Of course, the easiest way to get answers is to ask an expert, so I talked to Jerry Jacene, consultant for Red Feather Fossil Excavations. Jerry’s explanation revolved on the difference in how the structure is formed. Mountains rise out of the earth’s crust, pushed up from disturbances deep underground.
Buttes, on the other hand, are created from erosion, when a cap of hard rock (often the result of volcanic action) covers a softer layer. The hard rock avoids erosion, while the soft material around it wears away.
Buttes, in fact, are a hill formation, since hills are created by such things as soil deposits, glacier and water movement, and erosion. Another difference between a mountain and hill formation is that mountains, because of the way they are thrust upward, generally have peaked or sculptured tops, as opposed to the rolling appearing of hills.

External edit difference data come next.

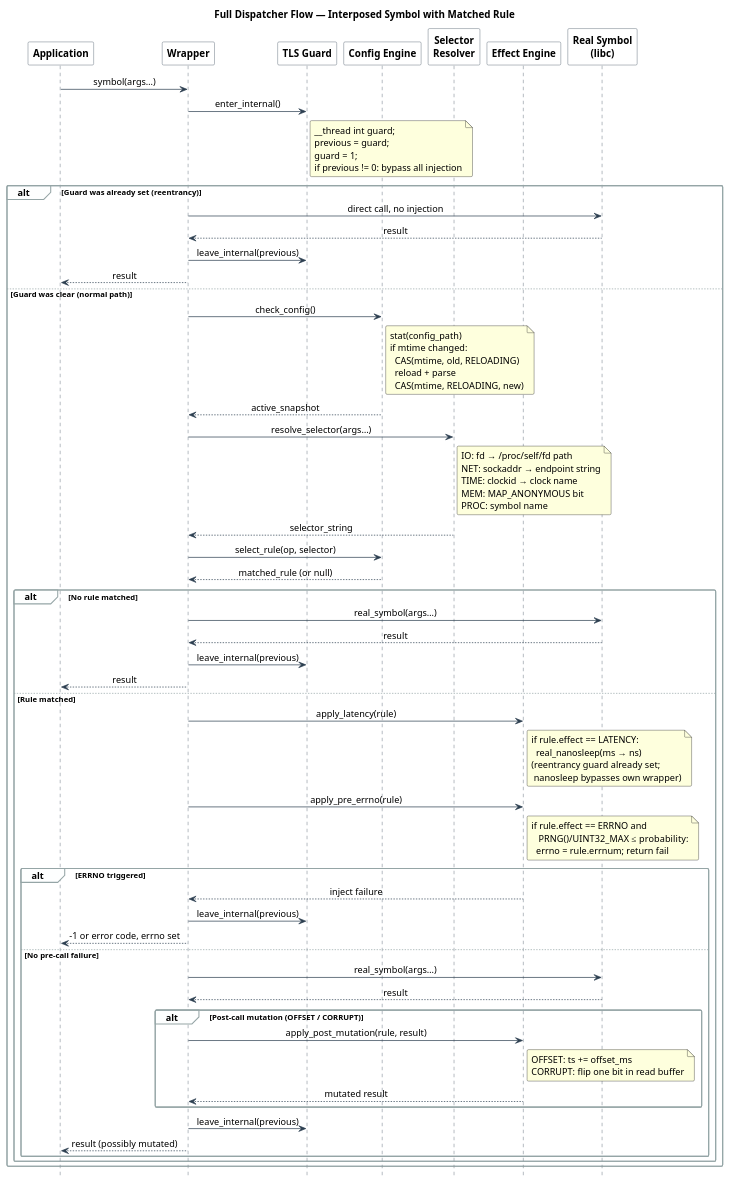
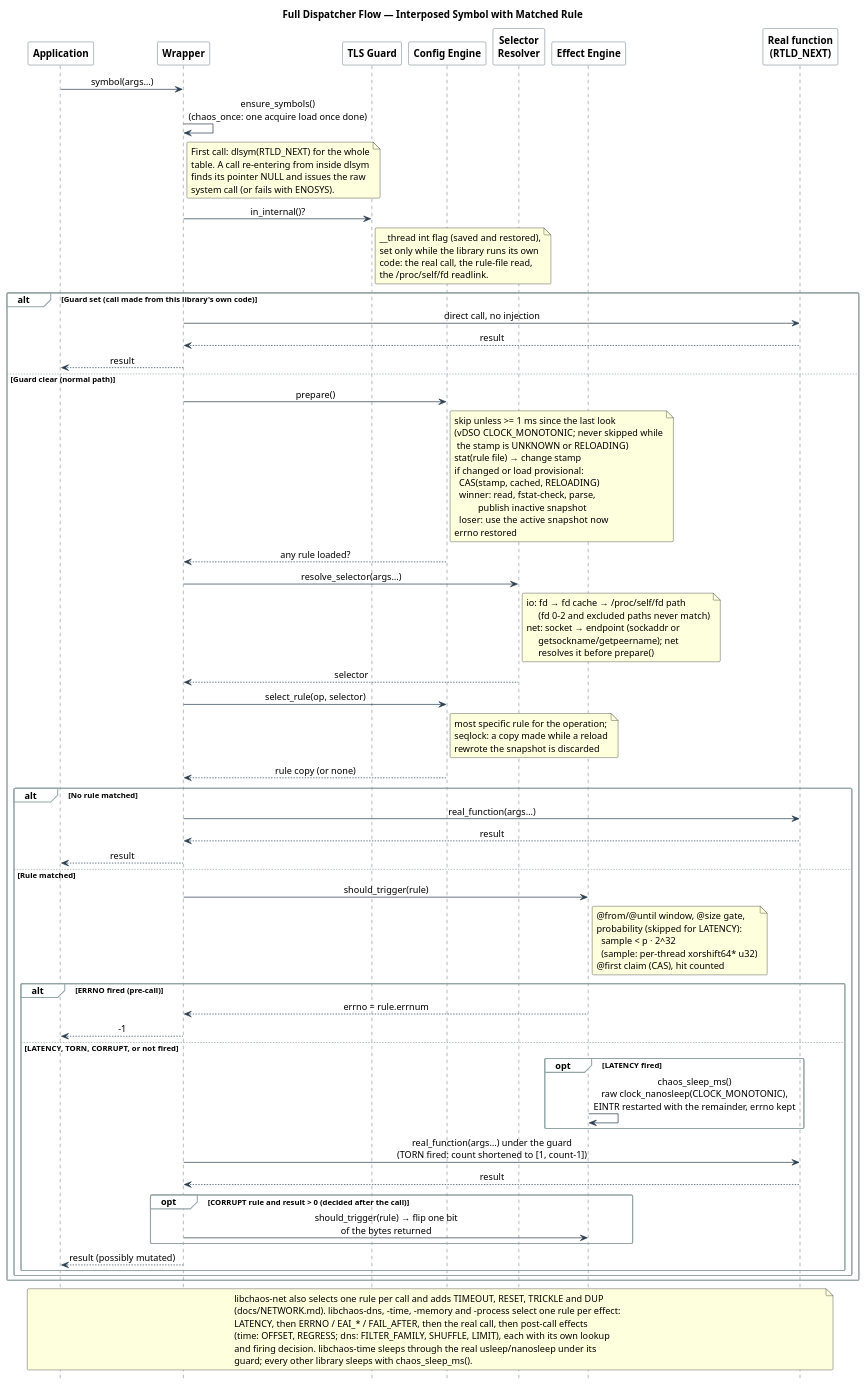
Before and after one commit to macstab/macstab-chaos-testing-libraries: the diagram in docs/diagrams/dispatch.puml, drawn with PlantUML. The commit also changed 14 other files, not shown here.

Commit message:
docs: rewrite architecture, safety, platform and engineering docs; redraw diagrams

```diff
--- a/docs/diagrams/dispatch.puml
+++ b/docs/diagrams/dispatch.puml
@@ -1,123 +1,137 @@
 @startuml dispatch
 '
 ' Engineered by  Christian Schnapka
 '                Embedded Principal+ Engineer
 '                Macstab GmbH · Hamburg, Germany
 '                https://macstab.com
 '
-' Full dispatcher call flow for a matched interposed symbol.
-' Shows TLS guard, config reload, rule evaluation, effect dispatch,
-' real-symbol call, and post-call mutation path.
+' Dispatch of one interposed call with a matching rule, as libchaos-io
+' and libchaos-net do it (one rule per call). Shows the lazy symbol
+' table, the re-entrancy guard, the throttled rule-file check, rule
+' selection, the firing decision, the raw-syscall sleep, the real call
+' and the post-call mutation.
 '
-' Reference: docs/ARCHITECTURE.md, docs/MEMORY.md §14, docs/TIME.md §9
+' Reference: docs/ARCHITECTURE.md "Request flow", docs/DSL.md §8
+'            src/wrappers/chaos_io_rw.c, src/effects/chaos_io_actions.c
 '
 title Full Dispatcher Flow — Interposed Symbol with Matched Rule
 
 skinparam sequenceMessageAlign center
 skinparam shadowing false
 skinparam roundCorner 4
 skinparam sequence {
   ArrowColor                 #2C3E50
   LifeLineBorderColor        #2C3E50
   LifeLineBackgroundColor    #ECF0F1
   ParticipantBorderColor     #2C3E50
   ParticipantBackgroundColor #FFFFFF
   ParticipantFontStyle       bold
   GroupBackgroundColor       #FDFEFE
   GroupBorderColor           #95A5A6
 }
 hide footbox
 
-participant "Application"    as App
-participant "Wrapper"        as Wrap
-participant "TLS Guard"      as Guard
-participant "Config Engine"  as Config
-participant "Selector\nResolver" as Sel
-participant "Effect Engine"  as FX
-participant "Real Symbol\n(libc)"  as Real
+participant "Application"           as App
+participant "Wrapper"               as Wrap
+participant "TLS Guard"             as Guard
+participant "Config Engine"         as Config
+participant "Selector\nResolver"    as Sel
+participant "Effect Engine"         as FX
+participant "Real function\n(RTLD_NEXT)" as Real
 
 App -> Wrap : symbol(args…)
-
-Wrap -> Guard : enter_internal()
+Wrap -> Wrap : ensure_symbols()\n(chaos_once: one acquire load once done)
+note right of Wrap
+  First call: dlsym(RTLD_NEXT) for the whole
+  table. A call re-entering from inside dlsym
+  finds its pointer NULL and issues the raw
+  system call (or fails with ENOSYS).
+end note
+Wrap -> Guard : in_internal()?
 note right of Guard
-  __thread int guard;
-  previous = guard;
-  guard = 1;
-  if previous != 0: bypass all injection
+  __thread int flag (saved and restored),
+  set only while the library runs its own
+  code: the real call, the rule-file read,
+  the /proc/self/fd readlink.
 end note
 
-alt Guard was already set (reentrancy)
+alt Guard set (call made from this library's own code)
   Wrap -> Real : direct call, no injection
   Real --> Wrap : result
-  Wrap -> Guard : leave_internal(previous)
   Wrap --> App : result
-else Guard was clear (normal path)
+else Guard clear (normal path)
 
-  Wrap -> Config : check_config()
+  Wrap -> Config : prepare()
   note right of Config
-    stat(config_path)
-    if mtime changed:
-      CAS(mtime, old, RELOADING)
-      reload + parse
-      CAS(mtime, RELOADING, new)
+    skip unless >= 1 ms since the last look
+    (vDSO CLOCK_MONOTONIC; never skipped while
+     the stamp is UNKNOWN or RELOADING)
+    stat(rule file) → change stamp
+    if changed or load provisional:
+      CAS(stamp, cached, RELOADING)
+      winner: read, fstat-check, parse,
+              publish inactive snapshot
+      loser:  use the active snapshot now
+    errno restored
   end note
-  Config --> Wrap : active_snapshot
+  Config --> Wrap : any rule loaded?
 
   Wrap -> Sel : resolve_selector(args…)
   note right of Sel
-    IO: fd → /proc/self/fd path
-    NET: sockaddr → endpoint string
-    TIME: clockid → clock name
-    MEM: MAP_ANONYMOUS bit
-    PROC: symbol name
+    io:  fd → fd cache → /proc/self/fd path
+         (fd 0-2 and excluded paths never match)
+    net: socket → endpoint (sockaddr or
+         getsockname/getpeername); net
+         resolves it before prepare()
   end note
-  Sel --> Wrap : selector_string
+  Sel --> Wrap : selector
 
   Wrap -> Config : select_rule(op, selector)
-  Config --> Wrap : matched_rule (or null)
+  note right of Config
+    most specific rule for the operation;
+    seqlock: a copy made while a reload
+    rewrote the snapshot is discarded
+  end note
+  Config --> Wrap : rule copy (or none)
 
   alt No rule matched
-    Wrap -> Real : real_symbol(args…)
+    Wrap -> Real : real_function(args…)
     Real --> Wrap : result
-    Wrap -> Guard : leave_internal(previous)
     Wrap --> App : result
   else Rule matched
-    Wrap -> FX : apply_latency(rule)
+    Wrap -> FX : should_trigger(rule)
     note right of FX
-      if rule.effect == LATENCY:
-        real_nanosleep(ms → ns)
-      (reentrancy guard already set;
-       nanosleep bypasses own wrapper)
+      @from/@until window, @size gate,
+      probability (skipped for LATENCY):
+        sample < p · 2^32
+        (sample: per-thread xorshift64* u32)
+      @first claim (CAS), hit counted
     end note
 
-    Wrap -> FX : apply_pre_errno(rule)
-    note right of FX
-      if rule.effect == ERRNO and
-         PRNG()/UINT32_MAX ≤ probability:
-        errno = rule.errnum; return fail
-    end note
-
-    alt ERRNO triggered
-      FX --> Wrap : inject failure
-      Wrap -> Guard : leave_internal(previous)
-      Wrap --> App : -1 or error code, errno set
-    else No pre-call failure
-      Wrap -> Real : real_symbol(args…)
+    alt ERRNO fired (pre-call)
+      FX --> Wrap : errno = rule.errnum
+      Wrap --> App : -1
+    else LATENCY, TORN, CORRUPT, or not fired
+      opt LATENCY fired
+        FX -> FX : chaos_sleep_ms()\nraw clock_nanosleep(CLOCK_MONOTONIC),\nEINTR restarted with the remainder, errno kept
+      end
+      Wrap -> Real : real_function(args…) under the guard\n(TORN fired: count shortened to [1, count-1])
       Real --> Wrap : result
-
-      alt Post-call mutation (OFFSET / CORRUPT)
-        Wrap -> FX : apply_post_mutation(rule, result)
-        note right of FX
-          OFFSET: ts += offset_ms
-          CORRUPT: flip one bit in read buffer
-        end note
-        FX --> Wrap : mutated result
+      opt CORRUPT rule and result > 0 (decided after the call)
+        Wrap -> FX : should_trigger(rule) → flip one bit\nof the bytes returned
       end
-
-      Wrap -> Guard : leave_internal(previous)
       Wrap --> App : result (possibly mutated)
     end
   end
 end
 
+note across
+  libchaos-net also selects one rule per call and adds TIMEOUT, RESET, TRICKLE and DUP
+  (docs/NETWORK.md). libchaos-dns, -time, -memory and -process select one rule per effect:
+  LATENCY, then ERRNO / EAI_* / FAIL_AFTER, then the real call, then post-call effects
+  (time: OFFSET, REGRESS; dns: FILTER_FAMILY, SHUFFLE, LIMIT), each with its own lookup
+  and firing decision. libchaos-time sleeps through the real usleep/nanosleep under its
+  guard; every other library sleeps with chaos_sleep_ms().
+end note
+
 @enduml
```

Hills are carved out of the landscape by water and wind sculpting and re-sculpting the terrain over time. Badlands, however, are created when soft sedimentary rock is eroded into intricate mazes of narrow ravines, v-shaped gullies, knife-sharp ridges, buttes, and colorful pinnacles.
And hoodoos? Well, they’re formed out of that hard layer of rock required in the creation of buttes. They rise out of badlands like fingers stuck up on a hand, knuckles and all, which is what differentiates hoodoos from the uniformly smooth profiles of rock spires.
Of course, there’s nothing liking getting up close to see for yourself what something’s really like. Makoshika State Park gave us the opportunity to check out some of the most incredible formations in Montana. They included: Caprocks, spires, hoodoos, hogback ridges, fluted hillsides, pinnacles, mesas, and buttes. The park’s name, Makoshika, is from a Lakota word that means “badlands.”
Our group also jumped at the chance to check out Pompeys Pillar, one of the most famous sandstone buttes in North America. Rising 150 feet up from the Montana landscape, it was easy to see how it would have drawn the interest of William Clark back in 1806, when Lewis & Clark made their memorable trek. He wrote in his journal, “…at 4 p.m. I arrived at a remarkable rock…”
Indeed, I had to agree. Even more than two centuries later, traveling across Montana is a journey of exploration and discovery.
If you go
Visit Montana: http://visitmt.com/
Makoshika State Park: http://stateparks.mt.gov/makoshika/
Pompeys Pillar: http://www.pompeyspillar.org/
Copyright Linda Aksomitis, 2007, 2009
Last Updated, July, 2016.